The introduction of paper was subsequent to the age of Homer. It had an effect on letters in Greece similar to that of the invention of printing on literature in modern times. The Herculanian rolls are the oldest specimens we have of the papyrus and they have been so decomposed by heat that we cannot judge of them. The use of it continued until the eleventh century A.C. Parchment was perfected by Eumenes, king of Pergamus, as being rival kings in their desire to obtain libraries, Ptolemy had forbid the exportation of Paper which however was thus without avail. It was used generally in Europe in the seventh Century, Cotton paper in the eleventh and linen in the fourteenth.
Lecture being over I went to Lothrops and learnt my directions for the Commencement of the military campaign, then returned to my room and wrote my Forensic on the subject “whether Moral Obligation implies a future state of rewards and punishments.” I was on the affirmative. After dinner I went and gave my company a drill in the rifle exercise, then attended Forensics. They were pretty good, generally speaking, and Mr. Hedge very simply stated the case and decided in favour of our side of the question. I returned and wrote my Journal. In the Evening I visited Brenan, queried the Freshmen a little and then returned, sat in my room some time and then dispersed for a half an hour in which time I finished my duties and then went to Sheafe’s where we met again with the addition of Rundlet and Fay (by we I mean the Lyceum). After they had gone we went into Otis’s and drank Porter and conversed making it quite late before we retired. XII:15.
1. Johann Gottfried Eichhorn (1752–1827), Orientalist and biblical scholar at Göttingen.
2. The state treasury of Rome, which was kept in the basement of the Temple of Saturn (Harper’s Dict. of Classical Lit.).
3. William Gifford (1756–1826), the first editor of the Quarterly Review (DNB).
Cite web page as: Founding Families: Digital Editions of the Papers of the Winthrops and the Adamses, ed.C. James Taylor.
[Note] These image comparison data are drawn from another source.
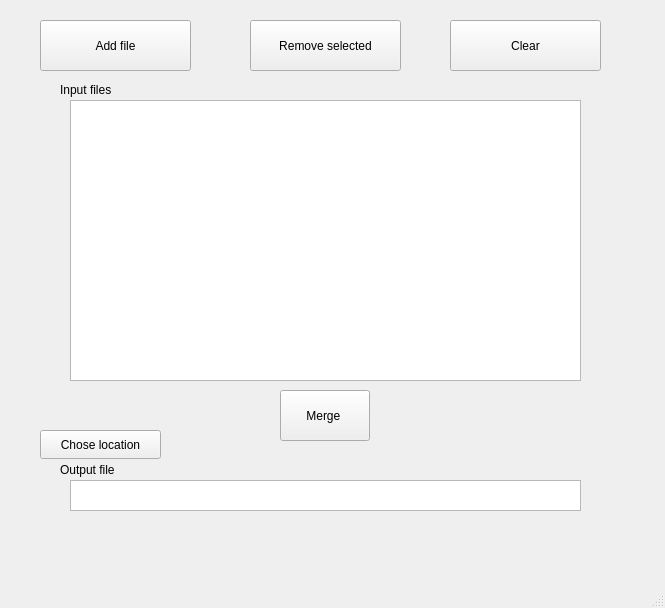
KefirAbsorber/pdf_tools, file mainwindow.ui: the form before one commit.
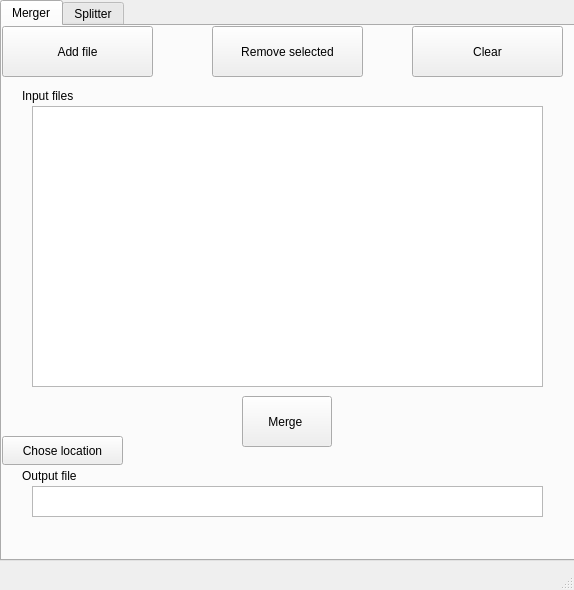
The form after the commit.

Commit message: Moved merging functionality into a tab

```diff
--- a/mainwindow.ui
+++ b/mainwindow.ui
@@ -6,19 +6,86 @@
    <rect>
     <x>0</x>
     <y>0</y>
-    <width>665</width>
-    <height>608</height>
+    <width>574</width>
+    <height>590</height>
    </rect>
   </property>
   <property name="windowTitle">
    <string>MainWindow</string>
   </property>
   <widget class="QWidget" name="centralwidget">
+   <widget class="QTabWidget" name="tabWidget">
+    <property name="geometry">
+     <rect>
+      <x>0</x>
+      <y>0</y>
+      <width>651</width>
+      <height>561</height>
+     </rect>
+    </property>
+    <property name="acceptDrops">
+     <bool>false</bool>
+    </property>
+    <property name="currentIndex">
+     <number>0</number>
+    </property>
+    <widget class="QWidget" name="tab_merger">
+     <attribute name="title">
+      <string>Merger</string>
+     </attribute>
+     <widget class="QWidget" name="widget_merger" native="true">
+      <property name="geometry">
+       <rect>
+        <x>0</x>
+        <y>0</y>
+        <width>631</width>
+        <height>511</height>
+       </rect>
+      </property>
+      <widget class="QPushButton" name="button_merge">
+       <property name="geometry">
+        <rect>
+         <x>240</x>
+         <y>370</y>
+         <width>90</width>
+         <height>51</height>
+        </rect>
+       </property>
+       <property name="text">
+        <string>Merge </string>
+       </property>
+      </widget>
+      <widget class="QLabel" name="label">
+       <property name="geometry">
+        <rect>
+         <x>20</x>
+         <y>440</y>
+         <width>91</width>
+         <height>20</height>
+        </rect>
+       </property>
+       <property name="text">
+        <string>Output file</string>
+       </property>
+      </widget>
+      <widget class="QPushButton" name="button_clearList">
+       <property name="geometry">
+        <rect>
+         <x>410</x>
+         <y>0</y>
+         <width>151</width>
+         <height>51</height>
+        </rect>
+       </property>
+       <property name="text">
+        <string>Clear</string>
+       </property>
+      </widget>
    <widget class="QPushButton" name="button_addFile">
     <property name="geometry">
      <rect>
-      <x>40</x>
-      <y>20</y>
+         <x>0</x>
+         <y>0</y>
       <width>151</width>
       <height>51</height>
      </rect>
@@ -30,8 +97,8 @@
    <widget class="QListWidget" name="list_files">
     <property name="geometry">
      <rect>
-      <x>70</x>
-      <y>100</y>
+         <x>30</x>
+         <y>80</y>
       <width>511</width>
       <height>281</height>
      </rect>
@@ -40,8 +107,8 @@
    <widget class="QPushButton" name="button_removeFile">
     <property name="geometry">
      <rect>
-      <x>250</x>
-      <y>20</y>
+         <x>210</x>
+         <y>0</y>
       <width>151</width>
       <height>51</height>
      </rect>
@@ -50,63 +117,11 @@
      <string>Remove selected</string>
     </property>
    </widget>
-   <widget class="QPushButton" name="button_clearList">
-    <property name="geometry">
-     <rect>
-      <x>450</x>
-      <y>20</y>
-      <width>151</width>
-      <height>51</height>
-     </rect>
-    </property>
-    <property name="text">
-     <string>Clear</string>
-    </property>
-   </widget>
-   <widget class="QLabel" name="label">
-    <property name="geometry">
-     <rect>
-      <x>60</x>
-      <y>460</y>
-      <width>91</width>
-      <height>20</height>
-     </rect>
-    </property>
-    <property name="text">
-     <string>Output file</string>
-    </property>
-   </widget>
-   <widget class="QPushButton" name="button_merge">
-    <property name="geometry">
-     <rect>
-      <x>280</x>
-      <y>390</y>
-      <width>90</width>
-      <height>51</height>
-     </rect>
-    </property>
-    <property name="text">
-     <string>Merge </string>
-    </property>
-   </widget>
-   <widget class="QLabel" name="label_2">
-    <property name="geometry">
-     <rect>
-      <x>60</x>
-      <y>80</y>
-      <width>91</width>
-      <height>20</height>
-     </rect>
-    </property>
-    <property name="text">
-     <string>Input files</string>
-    </property>
-   </widget>
    <widget class="QPushButton" name="button_choseLocation">
     <property name="geometry">
      <rect>
-      <x>40</x>
-      <y>430</y>
+         <x>0</x>
+         <y>410</y>
       <width>121</width>
       <height>29</height>
      </rect>
@@ -115,17 +130,48 @@
      <string>Chose location</string>
     </property>
    </widget>
+      <widget class="QLabel" name="label_2">
+       <property name="geometry">
+        <rect>
+         <x>20</x>
+         <y>60</y>
+         <width>91</width>
+         <height>20</height>
+        </rect>
+       </property>
+       <property name="text">
+        <string>Input files</string>
+       </property>
+      </widget>
    <widget class="QTextEdit" name="text_outputFile">
     <property name="geometry">
      <rect>
-      <x>70</x>
-      <y>480</y>
+         <x>30</x>
+         <y>460</y>
       <width>511</width>
       <height>31</height>
      </rect>
     </property>
    </widget>
   </widget>
+    </widget>
+    <widget class="QWidget" name="tab_splitter">
+     <attribute name="title">
+      <string>Splitter</string>
+     </attribute>
+     <widget class="QWidget" name="widget_splitter" native="true">
+      <property name="geometry">
+       <rect>
+        <x>0</x>
+        <y>0</y>
+        <width>631</width>
+        <height>531</height>
+       </rect>
+      </property>
+     </widget>
+    </widget>
+   </widget>
+  </widget>
   <widget class="QMenuBar" name="menubar">
    <property name="geometry">
     <rect>
```
Left out of the diff: 4 changed lines with no effect on the pictures. Lines whose indentation alone changed are shown as unchanged. The commit also changes 3 other files.
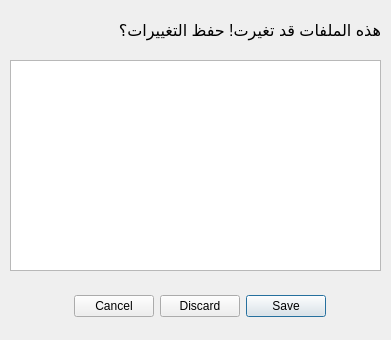
The window that kalimat/savechangedfiles.ui (mobadarah/kalimat-lang) describes before a commit, drawn with Qt 5.
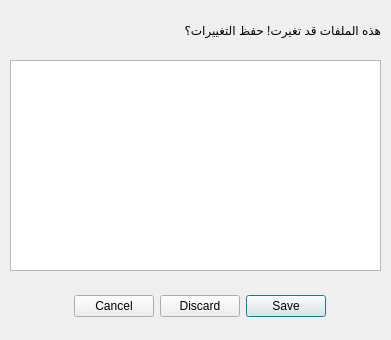
The same window after the commit.

What changed in the file:
```diff
--- a/kalimat/savechangedfiles.ui
+++ b/kalimat/savechangedfiles.ui
@@ -79,14 +79,7 @@
     <locale language="Arabic" country="Egypt"/>
    </property>
    <property name="text">
-    <string>&lt;!DOCTYPE HTML PUBLIC &quot;-//W3C//DTD HTML 4.0//EN&quot; &quot;http://www.w3.org/TR/REC-html40/strict.dtd&quot;&gt;
-&lt;html&gt;&lt;head&gt;&lt;meta name=&quot;qrichtext&quot; content=&quot;1&quot; /&gt;&lt;style type=&quot;text/css&quot;&gt;
-p, li { white-space: pre-wrap; }
-&lt;/style&gt;&lt;/head&gt;&lt;body style=&quot; font-family:'Sans'; font-size:10pt; font-weight:400; font-style:normal;&quot;&gt;
-&lt;table border=&quot;0&quot; style=&quot;-qt-table-type: root; margin-top:4px; margin-bottom:4px; margin-left:4px; margin-right:4px;&quot;&gt;
-&lt;tr&gt;
-&lt;td style=&quot;border: none;&quot;&gt;
-&lt;p align=&quot;right&quot; style=&quot; margin-top:0px; margin-bottom:0px; margin-left:0px; margin-right:0px; -qt-block-indent:0; text-indent:0px;&quot;&gt;&lt;span style=&quot; font-size:12pt;&quot;&gt;هذه الملفات قد تغيرت! حفظ التغييرات؟&lt;/span&gt;&lt;/p&gt;&lt;/td&gt;&lt;/tr&gt;&lt;/table&gt;&lt;/body&gt;&lt;/html&gt;</string>
+    <string>هذه الملفات قد تغيرت! حفظ التغييرات؟</string>
    </property>
   </widget>
  </widget>
```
Boston: Massachusetts Historical Society, 2014.
http://www.masshist.org/apde2/